Epidemiology is an academic discipline linked to knowledge-generating research on the dimensions, distribution and determinants of disease in a population. It derives from the Greek words ‘epi’ (upon) and ‘deimos’ (people). The definition was later extended to include disease prevention through actions at the population level. It is restrictive to consider only disease as the subject of epidemiological research. What about health, the converse of disease? It has positive determinants worthy of study. Why are some populations healthier than others? So, in modern epidemiology, one studies the dimensions, distribution and determinants of both health and disease, coupled with a search for evidence on what works well for disease prevention and health promotion.
Epidemiology uses several research designs to answer questions. Cross-sectional surveys usually measure the variable of interest in a random sample of the population. Antibody surveys of Covid-19, recently conducted in different parts of India, are an example. As are surveys for prevalence of diabetes or hypertension. Case-control studies compare people who developed a disease or health outcome with those who didn’t, to ascertain differential exposure to any suspected cause. What proportion of persons who developed mouth cancer were tobacco chewers compared to those who were cancer-free? A cohort study follows people over a long period to see if a particular baseline exposure leads to an adverse outcome in the future.
This is useful to study the association of dietary elements or patterns with outcomes such as heart disease or cancer. Randomised clinical trials compare people, differentially assigned to intervention and control groups, to assess impact. Vaccine or dietary intervention trials are examples. While randomised trials are considered to be least burdened by methodological weakness, all research designs have some advantages and are used as appropriate. Qualitative research methods are useful in elucidating behavioural components and aid both in framing the right research questions and explaining the observations.
Public health extends the knowledge gleaned from epidemiology and other forms of health research into various measures to improve health. It does so through transformational policies, systems, programmes and community engagement. Whether it is pollution control and sanitation or tobacco taxation and legislation to mandate seat belts and helmets, policy instruments have a great impact on population health. System efficiencies in provision of health services, from child immunisation to emergency medical transport, are addressed by public health.
Workforce planning and optimisation of expenditures are also health system issues. Access to services, drugs and technologies as well as affordability of care are integral to public health. It also conducts health impact assessment of policies and programmes in other sectors that impact on health, to make them more sensitive and responsive to public health goals. Programme design, implementation, monitoring and evaluation are also important functions of public health. Energetic community engagement and effective behaviour change communication are critical for public health success. Wearing masks and physical distancing in these times or avoiding smoking and spitting in public places are examples.
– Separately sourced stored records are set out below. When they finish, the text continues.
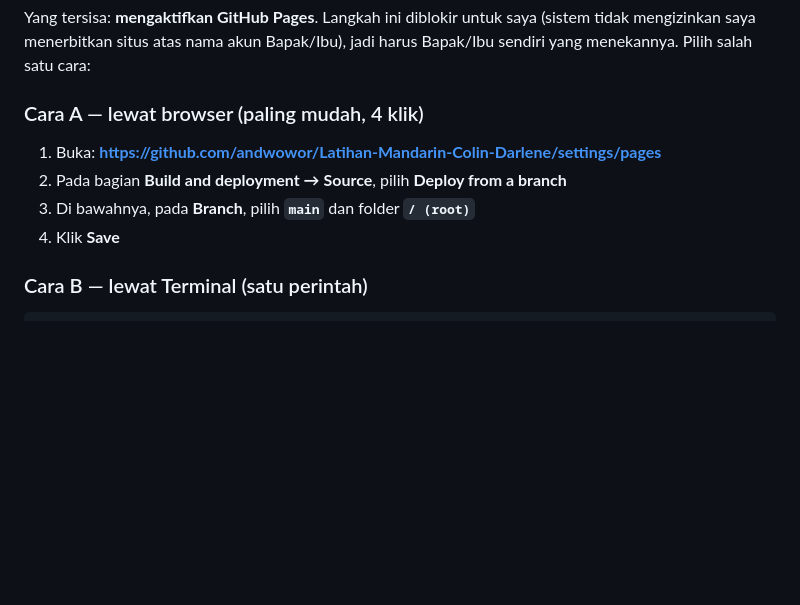
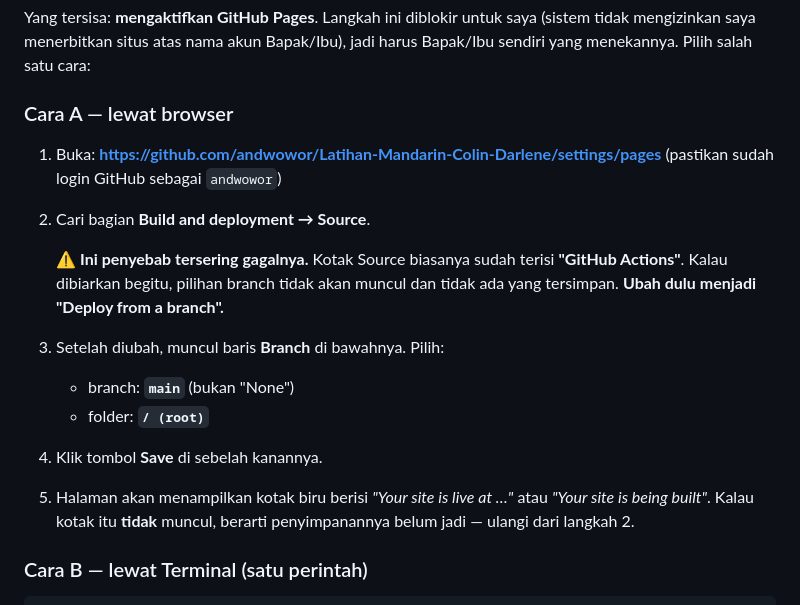
Before and after one commit to andwowor/Latihan-Mandarin-Colin-Darlene, a Markdown page: PANDUAN.md, the part around the change. GitHub-like rendering; blank space fills up the shorter version.

Commit message:
Panduan: perjelas jebakan dropdown Source di setelan Pages

```diff
--- a/PANDUAN.md
+++ b/PANDUAN.md
@@ -289,12 +289,24 @@ Yang tersisa: **mengaktifkan GitHub Pages**. Langkah ini diblokir untuk saya
 (sistem tidak mengizinkan saya menerbitkan situs atas nama akun Bapak/Ibu),
 jadi harus Bapak/Ibu sendiri yang menekannya. Pilih salah satu cara:
 
-### Cara A — lewat browser (paling mudah, 4 klik)
+### Cara A — lewat browser
 
 1. Buka: **https://github.com/andwowor/Latihan-Mandarin-Colin-Darlene/settings/pages**
-2. Pada bagian **Build and deployment → Source**, pilih **Deploy from a branch**
-3. Di bawahnya, pada **Branch**, pilih **`main`** dan folder **`/ (root)`**
-4. Klik **Save**
+   (pastikan sudah login GitHub sebagai `andwowor`)
+2. Cari bagian **Build and deployment → Source**.
+
+   ⚠️ **Ini penyebab tersering gagalnya.** Kotak Source biasanya sudah terisi
+   **"GitHub Actions"**. Kalau dibiarkan begitu, pilihan branch tidak akan
+   muncul dan tidak ada yang tersimpan. **Ubah dulu menjadi
+   "Deploy from a branch".**
+
+3. Setelah diubah, muncul baris **Branch** di bawahnya. Pilih:
+   - branch: **`main`** (bukan "None")
+   - folder: **`/ (root)`**
+4. Klik tombol **Save** di sebelah kanannya.
+5. Halaman akan menampilkan kotak biru berisi *"Your site is live at …"* atau
+   *"Your site is being built"*. Kalau kotak itu **tidak** muncul, berarti
+   penyimpanannya belum jadi — ulangi dari langkah 2.
 
 ### Cara B — lewat Terminal (satu perintah)
 
```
Removing stigma through active community leadership is a proactive endeavour. In engaging with communities, public health also interfaces with health rights and other human rights. Epidemiology informs public health, through rigorous research, supported by the strength of statistics. It helps set priorities for public health actions and assess their impact. While epidemiology is central to prioritisation and planning in public health, the multi-sectoral nature of public health interventions calls for multi-disciplinary learning that extends beyond epidemiology.
The knowledge platform of public health invites a confluence of life sciences (inclusive of human and animal biology, environmental sciences and ecology), social and behavioural sciences, anthropology, epidemiology, biostatistics, demography, health economics, political science and public policy, communication sciences, public health engineering and health technologies, public health law and human rights. The pathway of public health connects knowledge to action and further to impact and equity.
Ideally, such broad interdisciplinary learning platforms should exist in universities. Indian universities are only recently beginning to recognise this role. Medical colleges too have long ignored the need for multi-disciplinary public health education. Such education, wherever provided, must not only be broad-based but also strongly health-policy oriented. While it must be academically strong, it is also a field of practice. At both national and state levels, public health cadre must be created to bring the vigour of public health expertise into the system and to conduct health impact assessments of policies in other sectors. Since it is multi-disciplinary in learning and multi-sectoral in implementation, every Indian can contribute to advancing public health through actions in any field that impacts health. Public health is indeed the broadest bridge between science and society.
Dr K Srinath Reddy
President, Public Health Foundation of India. Views are personal